From our music guru JH:
There have been a million bands in the history of rock and roll. Of that million, probably one percent of those bands have released an album of any notoriety or greatness. The good news is: Sturgill Simpson is one of those guys. The bad news: “A Sailor’s Guide to Earth” is not that album. Simpson made a masterpiece of modern country music back in 2014 with “Metamodern Sounds in Country Music”. “Metamodern” was a perfect blend of psychedelia, modern production techniques, and straight ahead Country music. Most importantly it had songs. They were strong and had a strange kind of depth that still lets the listener discover something new with each listen. The album was put together in such a way that each song fit together like a puzzle piece and seemed to communicate a clear and coherent thought. That’s what I think is wrong with the new album.
After listening, I have to wonder if all that time on the road has limited his ability to put the kind of energy into his songwriting that was so apparent on the last record. We begin with “Welcome to Earth (Pollywog)” which was pretty promising. It sounds a little Roy Orbison and turns into a Stax like soul song. But not really. He’s got the vocal ability to throw down but this song is a prime example of what I think went wrong. Two incomplete pieces of music put together to fill an album. “Breakers Roar” might be the strongest song on the album. Following the nautical theme of the album’s title, it’s a nice, dreamy ballad that would’ve fit nicely on “Metamodern Sounds”. “Keep It Between the Lines” reminded me of the Memphis sound filtered through Peter Gabriel’s “Steam”. As I was navigating Atlanta traffic, I heard the lyrics “Don’t sweat the small stuff..” as “I kicked the habit…” Maybe that’s just me. The rest of the songs are just kind of unremarkable. There’s just something missing. What’s not missing here is a strange cover of Nirvana’s “In Bloom”. I’m not sure why it’s here. The arrangement totally castrates the rawk and recklessness of the original.
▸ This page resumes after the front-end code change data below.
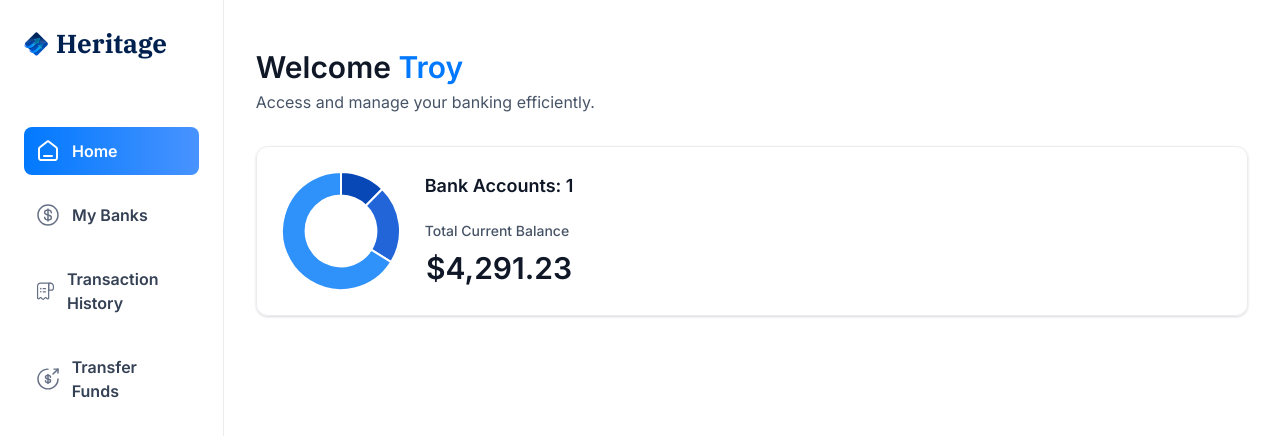
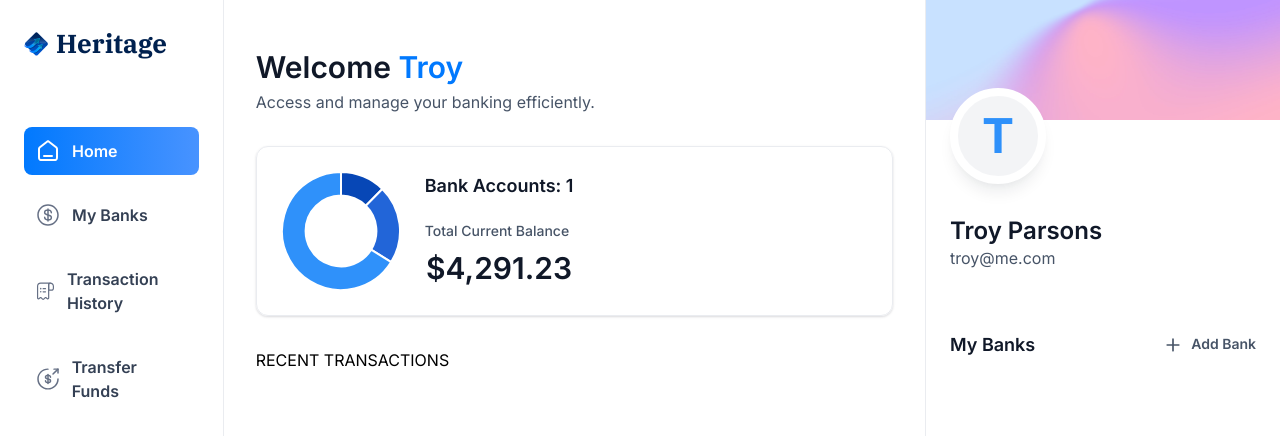
Before and after one commit to parsTroy/heritage-financial-institution, a Next.js app: page / in a window 1280 px wide. Shown: the top 436 px of the page. Built offline with nearby package versions, Linux system fonts and the light colour scheme.

Commit message:
Add Right sidebar base

```diff
--- a/app/(root)/page.tsx
+++ b/app/(root)/page.tsx
@@ -1,9 +1,14 @@
 import HeaderBox from "@/components/HeaderBox";
+import RightSideBar from "@/components/RightSideBar";
 import TotalBalanceBox from "@/components/TotalBalanceBox";
 import React from "react";
 
 const Home = () => {
-  const loggedIn = { firstName: "Troy" };
+  const loggedIn = {
+    firstName: "Troy",
+    lastName: "Parsons",
+    email: "troy@me.com",
+  };
 
   return (
     <section className="home">
@@ -22,7 +27,10 @@
             totalCurrentBalance={4291.23}
           />
         </header>
+        RECENT TRANSACTIONS
       </div>
+
+      <RightSideBar user={loggedIn} transactions={[]} banks={[]} />
     </section>
   );
 };
--- /dev/null
+++ b/components/RightSideBar.tsx
@@ -0,0 +1,38 @@
+import Image from "next/image";
+import Link from "next/link";
+import React from "react";
+
+const RightSideBar = ({ user, transactions, banks }: RightSidebarProps) => {
+  return (
+    <aside className="right-sidebar">
+      <section className="flex flex-col pb-8">
+        <div className="profile-banner" />
+        <div className="profile">
+          <div className="profile-img">
+            <span className="text-5xl font-bold text-blue-500">
+              {user.firstName[0]}
+            </span>
+          </div>
+          <div className="profile-details">
+            <h1 className="profile-name">
+              {user.firstName} {user.lastName}
+            </h1>
+            <p className="profile-email">{user.email}</p>
+          </div>
+        </div>
+      </section>
+
+      <section className="banks">
+        <div className="flex w-full justify-between">
+          <h2 className="header-2">My Banks</h2>
+          <Link href="/" className="flex gap-2">
+            <Image src="/icons/plus.svg" width={20} height={20} alt="plus" />
+            <h2 className="text-14 font-semibold text-gray-600">Add Bank</h2>
+          </Link>
+        </div>
+      </section>
+    </aside>
+  );
+};
+
+export default RightSideBar;
```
I like to think if someone is covering a song, there are two explanations: your cover redefines the original or you’re just a fan. In this case, I think it’s the latter and quite possibly more filler.
At the end of the day, I’m a Sturgill Simpson fan. I’ve been in attendance at not one but two disastrous live shows and still recommended and attended a couple more. I think he’s as an important an artist as there is in his field of practice right now. Unless you’re the Beatles, every album can’t be “Rubber Soul” or “Revolver”. Perhaps this album will buy him some time off the road and we can all be rewarded with something as strong as “Metamodern” one more time. For now, there are other places to go to hear groundbreaking soul with a touch of retro. I give this album five shots of NyQuil and a half a sleeve of Oreo’s.